◆ AIM OF THE EXERCISE ◆
Below are the records; give again exactly the line with "driftVx: range(6, 14)", the line with "fx + fw * 0.2;", and each line that lies between them, and nothing besides.

◆ MATERIAL FOR THIS EXERCISE ◆
- - - - -

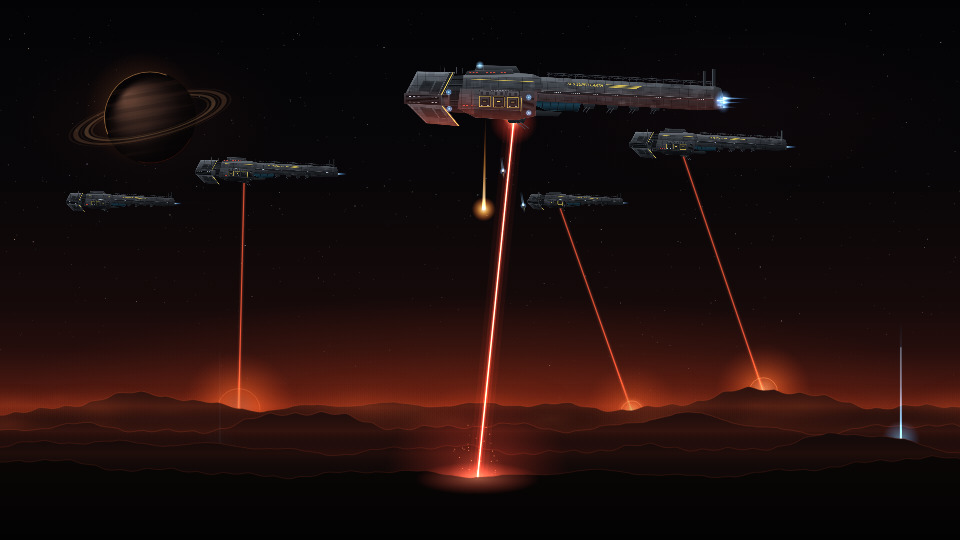
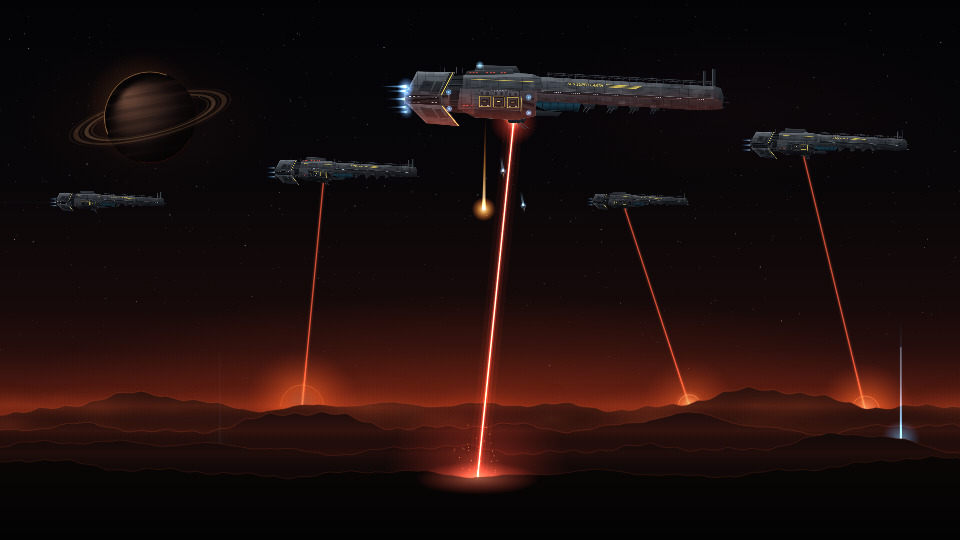
Move Super Destroyer engines to the paneled stern end and reverse flight direction

diff --git a/scenes/helldivers.html b/scenes/helldivers.html
@@ -193,11 +193,11 @@ const shipPt = (px, py, bob = 0, sObj = SHIP) => [
 const EMIT = [468, 286];
 const POD_BAYS = [[360, 238], [414, 240], [468, 242]];
 const ENGINES = [
-  [1274, 198, 1.15],
-  [1274, 214, 1.0],
-  [1274, 232, 0.85],
-  [1252, 206, 0.68],
-  [1252, 224, 0.68],
+  [54, 152, 1.15],
+  [50, 170, 1.0],
+  [48, 200, 1.15],
+  [52, 232, 1.0],
+  [56, 250, 0.9],
 ];
 const LIGHTS = [
   { p: [188, 76], c: '130,205,255', rate: 0.55, ph: 0.0 },
@@ -419,14 +419,13 @@ function renderShip(scale) {
   paintArmorTexture(g, 548, 114, 700, 52, 4404, 0.054);
   g.restore();
 
-  // Stern engine cowling & armored thruster nozzles
+  // Forward bow tip & sensor prongs
   poly(g, [1238, 152, 1266, 158, 1276, 192, 1274, 240, 1236, 242]);
   g.fillStyle = vGrad(152, 242, [[0, '#383d44'], [0.5, '#22262b'], [1, '#121417']]);
   g.fill();
-  for (const ny of [194, 210, 228]) {
-    poly(g, [1264, ny - 5, 1278, ny - 4, 1278, ny + 4, 1264, ny + 5]);
-    g.fillStyle = '#15181c'; g.fill();
-    g.strokeStyle = '#525862'; g.lineWidth = 1; g.stroke();
+  g.strokeStyle = '#626a74'; g.lineWidth = 1.6;
+  for (const [py, len] of [[196, 18], [212, 24], [234, 15]]) {
+    g.beginPath(); g.moveTo(1272, py); g.lineTo(1272 + len, py + 1); g.stroke();
   }
 
   // Yellow "SES SUPER EARTH" hull livery & 3-bar insignia
@@ -603,7 +602,12 @@ function renderShip(scale) {
   g.strokeStyle = '#dfc85c'; g.lineWidth = 3.6;
   g.beginPath(); g.moveTo(193, 228); g.lineTo(255, 303); g.stroke();
 
-  // Bow circular RCS thruster ports
+  // Bow circular RCS thruster ports & stern engine nozzle cowlings between the panels
+  for (const [nx, ny] of [[56, 152], [52, 170], [48, 200], [54, 232], [58, 250]]) {
+    poly(g, [nx, ny - 5, nx + 14, ny - 4, nx + 14, ny + 4, nx, ny + 5]);
+    g.fillStyle = '#121519'; g.fill();
+    g.strokeStyle = '#4e5660'; g.lineWidth = 1; g.stroke();
+  }
   for (const [px, py] of [[218, 174], [220, 238]]) {
     g.fillStyle = '#0c0e11';
     g.beginPath(); g.arc(px, py, 9, 0, TAU); g.fill();
@@ -854,18 +858,18 @@ function spawnFleetDestroyer(mode = 'warp-in', customSlot = null) {
   const k = slot.k * range(0.92, 1.08);
   const holdDur = range(11, 22);
   const ship = {
-    x: mode === 'warp-in' ? VW + 350 : slot.x,
+    x: mode === 'warp-in' ? -420 : slot.x,
     y: slot.y + range(-14, 14),
     targetX: slot.x + range(-35, 35),
-    startX: VW + 380,
-    exitX: -750,
+    startX: -450,
+    exitX: VW + 450,
     k,
     state: mode === 'warp-in' ? 'arrive' : 'hold',
     t: mode === 'hold' ? range(1, holdDur * 0.5) : 0,
     arriveDur: range(1.1, 1.6),
     holdDur,
     departDur: range(1.3, 1.9),
-    driftVx: -range(6, 14) * (k / 0.2),
+    driftVx: range(6, 14) * (k / 0.2),
     phase: range(0, TAU),
     warpFlash: 0,
     fired: false,
@@ -1179,19 +1183,19 @@ LW.start({
       const fy = f.y + (L.y - SHIP.oy) * f.k + fbob;
       const fw = L.w * f.k, fh = L.h * f.k;
 
-      // FTL Warp Jump light streak during arrival / departure
+      // FTL Warp Jump light streak during arrival / departure (trailing from stern on the left)
       if (f.warpFlash > 0.01) {
         ctx.save();
         ctx.globalCompositeOperation = 'lighter';
-        const wy = f.y + (205 - SHIP.oy) * f.k + fbob;
+        const wy = f.y + (200 - SHIP.oy) * f.k + fbob;
         const streakLen = (280 + 520 * f.warpFlash) * (f.k / 0.2);
-        const sx0 = f.state === 'arrive' ? fx + fw * 0.4 : fx + fw * 0.2;
-        const sg = ctx.createLinearGradient(sx0, wy, sx0 + streakLen, wy);
+        const sx0 = fx + fw * 0.08;
+        const sg = ctx.createLinearGradient(sx0, wy, sx0 - streakLen, wy);
         sg.addColorStop(0, `rgba(200, 240, 255, ${0.85 * f.warpFlash})`);
         sg.addColorStop(0.3, `rgba(90, 175, 255, ${0.45 * f.warpFlash})`);
         sg.addColorStop(1, 'rgba(40, 110, 255, 0)');
         ctx.fillStyle = sg;
-        ctx.fillRect(sx0, wy - 16 * f.k, streakLen, 32 * f.k);
+        ctx.fillRect(sx0 - streakLen, wy - 16 * f.k, streakLen, 32 * f.k);
         ctx.restore();
       }
 
@@ -1200,16 +1204,18 @@ LW.start({
       ctx.drawImage(L.canvas, fx, fy, fw, fh);
       ctx.restore();
 
-      // Fleet ship engine plumes
+      // Fleet ship engine plumes (on the left/stern end with the panels)
       ctx.globalCompositeOperation = 'lighter';
-      const [ex0, ey0] = shipPt(1274, 214, fbob, f);
-      const pLen = (75 + f.warpFlash * 140) * f.k;
-      const eg = ctx.createLinearGradient(ex0, ey0, ex0 + pLen, ey0);
-      eg.addColorStop(0, `rgba(200,240,255,${0.88 + f.warpFlash * 0.12})`);
-      eg.addColorStop(0.35, 'rgba(100,185,255,0.55)');
-      eg.addColorStop(1, 'rgba(60,130,255,0)');
-      ctx.fillStyle = eg;
-      ctx.fillRect(ex0, ey0 - 7 * f.k, pLen, 14 * f.k);
+      for (const eyOff of [162, 200, 238]) {
+        const [ex0, ey0] = shipPt(50, eyOff, fbob, f);
+        const pLen = (68 + f.warpFlash * 140) * f.k;
+        const eg = ctx.createLinearGradient(ex0, ey0, ex0 - pLen, ey0);
+        eg.addColorStop(0, `rgba(205,242,255,${0.88 + f.warpFlash * 0.12})`);
+        eg.addColorStop(0.35, 'rgba(100,185,255,0.55)');
+        eg.addColorStop(1, 'rgba(60,130,255,0)');
+        ctx.fillStyle = eg;
+        ctx.fillRect(ex0 - pLen, ey0 - 4.5 * f.k, pLen, 9 * f.k);
+      }
       ctx.globalCompositeOperation = 'source-over';
     }
 
@@ -1463,28 +1469,28 @@ LW.start({
       ctx.globalAlpha = 1;
     }
 
-    // Flagship ion engine plumes
+    // Flagship ion engine plumes (at the stern end with the angled armor panels)
     for (const [i, e] of ENGINES.entries()) {
       const [x, y] = shipPt(e[0], e[1], bob);
       const f = (0.78 + 0.22 * Math.sin(t * 24 + i * 1.9) * Math.sin(t * 7.5 + i)) * e[2];
       const len = 56 * f;
-      const g = ctx.createLinearGradient(x, y, x + len, y);
+      const g = ctx.createLinearGradient(x, y, x - len, y);
       g.addColorStop(0, `rgba(220,245,255,${0.95 * f})`);
       g.addColorStop(0.28, `rgba(120,195,255,${0.7 * f})`);
       g.addColorStop(1, 'rgba(50,130,255,0)');
       ctx.fillStyle = g;
       ctx.beginPath();
-      ctx.moveTo(x, y - 2.0 * e[2]);
-      ctx.lineTo(x + len, y);
-      ctx.lineTo(x, y + 2.0 * e[2]);
+      ctx.moveTo(x, y - 2.2 * e[2]);
+      ctx.lineTo(x - len, y);
+      ctx.lineTo(x, y + 2.2 * e[2]);
       ctx.closePath();
       ctx.fill();
 
-      const r = ctx.createRadialGradient(x, y, 0, x, y, 15 * e[2]);
-      r.addColorStop(0, `rgba(165,220,255,${0.75 * f})`);
+      const r = ctx.createRadialGradient(x, y, 0, x, y, 16 * e[2]);
+      r.addColorStop(0, `rgba(165,220,255,${0.78 * f})`);
       r.addColorStop(1, 'rgba(60,140,255,0)');
       ctx.fillStyle = r;
-      ctx.fillRect(x - 16, y - 16, 32, 32);
+      ctx.fillRect(x - 17, y - 17, 34, 34);
     }
 
     // Glowing blue circular RCS thruster ports on flagship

- - - - -

◆ WORKED SOLUTION ◆
+    driftVx: range(6, 14) * (k / 0.2),
     phase: range(0, TAU),
     warpFlash: 0,
     fired: false,
@@ -1179,19 +1183,19 @@ LW.start({
       const fy = f.y + (L.y - SHIP.oy) * f.k + fbob;
       const fw = L.w * f.k, fh = L.h * f.k;
 
-      // FTL Warp Jump light streak during arrival / departure
+      // FTL Warp Jump light streak during arrival / departure (trailing from stern on the left)
       if (f.warpFlash > 0.01) {
         ctx.save();
         ctx.globalCompositeOperation = 'lighter';
-        const wy = f.y + (205 - SHIP.oy) * f.k + fbob;
+        const wy = f.y + (200 - SHIP.oy) * f.k + fbob;
         const streakLen = (280 + 520 * f.warpFlash) * (f.k / 0.2);
-        const sx0 = f.state === 'arrive' ? fx + fw * 0.4 : fx + fw * 0.2;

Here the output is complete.